If we assume a densely connected bayes network and you know each CPD, there are certain things we can compute tractably and others that we can’t. Let’s explore that.

Let’s assume that the graph is separated out into $X$ and $Y$. We would observe $Y$ and try a few things.

## $p(x, y)$

We can calculate it because we can factorize the graph and we know the conditional probability distributions.
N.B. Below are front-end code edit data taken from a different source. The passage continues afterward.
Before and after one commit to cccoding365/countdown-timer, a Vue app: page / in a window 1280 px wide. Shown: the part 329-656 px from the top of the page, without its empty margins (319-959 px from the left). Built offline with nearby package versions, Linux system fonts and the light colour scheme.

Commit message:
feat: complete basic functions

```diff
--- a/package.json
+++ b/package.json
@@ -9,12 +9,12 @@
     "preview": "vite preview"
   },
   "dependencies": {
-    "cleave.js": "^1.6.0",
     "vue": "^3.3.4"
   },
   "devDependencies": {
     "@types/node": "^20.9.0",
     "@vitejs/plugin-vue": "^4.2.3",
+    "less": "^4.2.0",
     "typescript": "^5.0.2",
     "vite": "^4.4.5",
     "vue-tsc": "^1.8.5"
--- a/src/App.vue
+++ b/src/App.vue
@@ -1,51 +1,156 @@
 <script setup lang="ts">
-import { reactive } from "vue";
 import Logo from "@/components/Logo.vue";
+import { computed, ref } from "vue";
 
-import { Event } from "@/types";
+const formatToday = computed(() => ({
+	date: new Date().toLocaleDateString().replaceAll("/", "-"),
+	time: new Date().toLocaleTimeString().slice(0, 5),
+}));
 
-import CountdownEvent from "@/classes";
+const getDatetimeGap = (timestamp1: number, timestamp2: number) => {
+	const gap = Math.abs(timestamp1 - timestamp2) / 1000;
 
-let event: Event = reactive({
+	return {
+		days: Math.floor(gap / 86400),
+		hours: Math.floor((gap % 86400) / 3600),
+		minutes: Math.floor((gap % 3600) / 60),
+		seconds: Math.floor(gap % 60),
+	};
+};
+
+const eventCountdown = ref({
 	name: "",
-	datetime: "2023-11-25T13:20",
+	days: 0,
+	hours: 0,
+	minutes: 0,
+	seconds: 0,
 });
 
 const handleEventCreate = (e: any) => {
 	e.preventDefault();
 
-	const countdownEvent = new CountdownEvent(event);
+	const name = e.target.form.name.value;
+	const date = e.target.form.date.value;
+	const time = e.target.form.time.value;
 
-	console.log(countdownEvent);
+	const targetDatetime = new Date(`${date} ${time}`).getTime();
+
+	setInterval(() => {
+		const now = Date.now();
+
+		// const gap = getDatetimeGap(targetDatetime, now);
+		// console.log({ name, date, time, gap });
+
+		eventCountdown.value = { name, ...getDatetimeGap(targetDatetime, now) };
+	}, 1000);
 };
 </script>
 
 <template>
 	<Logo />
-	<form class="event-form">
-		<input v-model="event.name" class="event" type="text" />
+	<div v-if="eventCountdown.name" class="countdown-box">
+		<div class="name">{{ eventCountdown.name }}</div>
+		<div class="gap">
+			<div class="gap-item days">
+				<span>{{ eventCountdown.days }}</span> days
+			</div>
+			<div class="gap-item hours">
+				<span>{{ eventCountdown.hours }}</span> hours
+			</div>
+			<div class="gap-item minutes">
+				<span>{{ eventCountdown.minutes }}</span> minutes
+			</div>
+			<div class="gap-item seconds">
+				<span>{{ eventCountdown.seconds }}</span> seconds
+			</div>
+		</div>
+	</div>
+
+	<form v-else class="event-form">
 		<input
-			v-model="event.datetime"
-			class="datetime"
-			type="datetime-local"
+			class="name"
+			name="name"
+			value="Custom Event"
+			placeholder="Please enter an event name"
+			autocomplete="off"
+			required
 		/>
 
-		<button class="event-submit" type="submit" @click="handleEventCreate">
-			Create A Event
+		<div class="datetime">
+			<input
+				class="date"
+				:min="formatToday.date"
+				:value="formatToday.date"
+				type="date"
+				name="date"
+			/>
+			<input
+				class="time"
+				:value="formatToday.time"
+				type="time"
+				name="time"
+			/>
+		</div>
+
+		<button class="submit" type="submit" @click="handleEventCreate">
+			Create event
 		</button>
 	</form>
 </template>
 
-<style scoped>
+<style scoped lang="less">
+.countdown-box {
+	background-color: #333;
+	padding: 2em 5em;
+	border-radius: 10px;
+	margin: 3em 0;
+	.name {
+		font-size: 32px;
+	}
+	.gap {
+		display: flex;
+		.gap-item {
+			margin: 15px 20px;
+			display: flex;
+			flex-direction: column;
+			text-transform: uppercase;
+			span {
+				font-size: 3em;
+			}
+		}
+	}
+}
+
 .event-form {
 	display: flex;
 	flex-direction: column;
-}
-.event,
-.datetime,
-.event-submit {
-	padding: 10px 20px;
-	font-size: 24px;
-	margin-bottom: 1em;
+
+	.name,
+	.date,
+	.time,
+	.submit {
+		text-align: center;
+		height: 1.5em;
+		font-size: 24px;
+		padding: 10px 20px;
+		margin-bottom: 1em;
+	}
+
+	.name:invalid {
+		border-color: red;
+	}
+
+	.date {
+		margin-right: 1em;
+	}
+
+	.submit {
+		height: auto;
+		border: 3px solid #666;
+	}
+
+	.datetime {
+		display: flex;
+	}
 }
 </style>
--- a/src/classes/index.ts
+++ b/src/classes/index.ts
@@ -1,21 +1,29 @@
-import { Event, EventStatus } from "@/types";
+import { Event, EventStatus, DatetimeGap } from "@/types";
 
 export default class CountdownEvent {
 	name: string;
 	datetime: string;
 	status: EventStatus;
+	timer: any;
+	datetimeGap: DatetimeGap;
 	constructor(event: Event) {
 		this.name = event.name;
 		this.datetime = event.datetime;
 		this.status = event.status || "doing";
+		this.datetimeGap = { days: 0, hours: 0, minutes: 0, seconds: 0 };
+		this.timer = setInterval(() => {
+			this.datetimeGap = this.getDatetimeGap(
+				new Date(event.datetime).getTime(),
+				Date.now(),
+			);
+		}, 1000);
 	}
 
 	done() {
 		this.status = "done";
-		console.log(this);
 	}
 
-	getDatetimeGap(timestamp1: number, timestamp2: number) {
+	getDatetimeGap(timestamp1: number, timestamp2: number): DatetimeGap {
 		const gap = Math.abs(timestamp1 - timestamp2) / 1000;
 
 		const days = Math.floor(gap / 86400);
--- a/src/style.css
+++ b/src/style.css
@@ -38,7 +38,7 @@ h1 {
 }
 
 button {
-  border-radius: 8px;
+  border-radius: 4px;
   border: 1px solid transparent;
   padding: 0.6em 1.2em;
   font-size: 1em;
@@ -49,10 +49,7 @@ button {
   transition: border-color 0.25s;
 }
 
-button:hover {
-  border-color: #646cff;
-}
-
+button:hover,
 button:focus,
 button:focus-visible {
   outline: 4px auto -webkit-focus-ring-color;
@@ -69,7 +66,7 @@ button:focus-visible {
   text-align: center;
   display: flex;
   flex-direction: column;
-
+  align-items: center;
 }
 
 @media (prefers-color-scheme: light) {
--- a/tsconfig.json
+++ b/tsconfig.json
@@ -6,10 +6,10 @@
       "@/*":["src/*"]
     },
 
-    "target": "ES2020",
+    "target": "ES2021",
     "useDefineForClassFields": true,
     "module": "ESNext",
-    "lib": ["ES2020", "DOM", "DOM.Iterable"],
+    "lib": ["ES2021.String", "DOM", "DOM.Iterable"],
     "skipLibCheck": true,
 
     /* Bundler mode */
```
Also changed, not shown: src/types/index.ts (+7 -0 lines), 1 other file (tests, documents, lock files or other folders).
Therefore, the probability *value* can be calculated in linear time

If we are asked to sample from the whole joint distribution, this is also feasible using a topological sort and propagating the signal down the graph.

However, we can’t sample from it if we have already observed $y$. If we tried to do $x \sim p(X, y)$, this would be the same as sampling from $p(X | y)$ because $p(X, y) = p(X | y) p(y)$, and the $p(y)$ doesn’t impact the $x$. Let’s look at the next section to see what the conditional probability is like.

## $p(X = x | y)$

We can’t calculate this easily because it involves $p(X = x | y) = p(X = x, y) / p(y)$ and $p(y)$ can’t be derived in tractable time, as it requires summing across all values of $X$.

We can’t sample easily from this, because when we observe variables, there exists V-structures that tie previously independent variables together. Therefore, we can’t simply just put our thumb on $y$ in the graph and calculate the rest. We would have to recompute many CPDs. The general rule of thumb is that if you can’t calculate the probability, then you can’t sample.

There is one particular case in which both of these are possible. If the bayes net were a tree (i.e. only one parent), then there can’t exist any V-structures. As such, we can split up the tree into multiple independent subtrees (separated by the observed variables). You can sample from these subtrees easily, and you can also easily compute likelihoods.

# Monte Carlo expectation

There are a few ways of computing an expectation, and it might be confusing at first.

We have four equivalent (or approximations) of the same statement

- $\sum_x p(x)f(x)$

- $E_{x\sim p(x)}[f(x)]$

- $\frac{1}{M}\sum_{m}f(x[m])$ when $x$ is sampled from $p$

- $\frac{1}{M}\sum_x M[x]f(x)$ when $x$ is sampled from $p$ where $M$ is a count function

The first and second statements are equivalent by definition.

The second and third are equivalent by the Monte Carlo approximation. The expectation is a weighted sum of values across a distribution. That’s kind of like an outsider’s perspective. The Monte Carlo assumes that you have direct data from the distribution. That’s like an insider’s perspective. From this, you can just take the average because the weighting is implicit; it comes from the sampling.

The third and fourth are equivalent because they just express different summations. The first summation is over data points, while the second summation is over values. You can imagine grouping the sumation by data points by the value of those data points, which gets you the fourth equation.